But of all Winslow's books, none has consumed him for as long as The Force. He spent five years researching it on NYPD stakeouts and in high-level meetings, most facilitated by the cops he knew in the 70s who have since risen up the ranks. At one point, while driving around Inwood, Winslow eyed a building he thought would make a good place to run a heroin mill – discreet but with easy access to the West Side Highway – and wrote the locale into his book, setting a major drug raid there. Three weeks later, he learned one of the larger heroin busts in recent New York City history – 22 pounds worth $50 million – went down in the exact building.
Yet what truly sets Winslow apart, aside from his gut-punch prose and deep understanding of the criminal worlds he inhabits, is his ability to perceive the greater truths behind the guns and drugs and death. When it comes to today's strained police-community relations, he says, "There's a hostility in the air that wasn't there 10 years ago. People shouting 'Fuck you', giving you the finger, not wanting to serve you in stores or restaurants. Cops are forced to eat pre-wrapped food to ensure it hasn't been spit in or worse – I mean, you can feel it, man. It's palpable."
Of course, Winslow says, there are many racist and corrupt cops. But, the real problem stems from the top down, the law-and-order politicians who throw money at precincts to hire more police without accounting for proper training, resulting in ill-trained cadets wielding guns and immense power in neighborhoods that have become dumping grounds for society's ills, the casualties from the social-welfare programs – from drug to domestic abuse to mental health care – those same politicians have gutted. Add a mandate to respect people's privacy while ensuring their total safety, and, Winslow says, police can sometimes face a conflicting set of demands, all of these problems bubbling over into the streets. "Most of the cops I know are basically good honest people," he says. "But we have unrealistic expectations for them and it's affecting them. I mean, one thing I really learned is there is as much or more PTSD among police and first responders than there is in the military. One of the leading causes of death among police is suicide – more cops kill themselves than people kill cops."

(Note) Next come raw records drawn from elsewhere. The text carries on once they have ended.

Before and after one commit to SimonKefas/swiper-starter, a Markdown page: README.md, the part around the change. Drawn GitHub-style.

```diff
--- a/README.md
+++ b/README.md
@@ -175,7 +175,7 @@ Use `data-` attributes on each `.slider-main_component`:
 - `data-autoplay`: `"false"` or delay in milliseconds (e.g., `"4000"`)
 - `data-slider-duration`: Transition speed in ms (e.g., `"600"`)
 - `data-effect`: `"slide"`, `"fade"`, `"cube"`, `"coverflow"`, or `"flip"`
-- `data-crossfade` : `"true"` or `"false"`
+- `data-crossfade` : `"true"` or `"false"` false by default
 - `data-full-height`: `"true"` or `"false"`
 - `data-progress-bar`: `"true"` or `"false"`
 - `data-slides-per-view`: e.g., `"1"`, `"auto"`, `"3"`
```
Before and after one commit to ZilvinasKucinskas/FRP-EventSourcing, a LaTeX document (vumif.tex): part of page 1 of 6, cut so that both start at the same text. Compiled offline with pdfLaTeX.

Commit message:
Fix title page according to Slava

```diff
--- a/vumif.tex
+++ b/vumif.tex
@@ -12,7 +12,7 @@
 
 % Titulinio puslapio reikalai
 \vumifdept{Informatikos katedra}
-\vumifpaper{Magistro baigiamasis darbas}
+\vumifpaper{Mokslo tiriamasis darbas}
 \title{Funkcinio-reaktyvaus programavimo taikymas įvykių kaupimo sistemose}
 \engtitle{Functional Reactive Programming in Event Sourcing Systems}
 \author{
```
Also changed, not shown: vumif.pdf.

Winslow pauses. "At the end of the day, it's about money," he says. "The mayor wants to get reelected. The zoning commission wants their jobs. And a judgeship costs somebody, either politically or with cash under the table. They all have to keep certain neighborhoods clean. So the instant answer is to put more cops on the street and expect them to do everything and then condemn them when they don't." He lets out a breath. "It's not just a few rotten apples – the whole basket's rotten."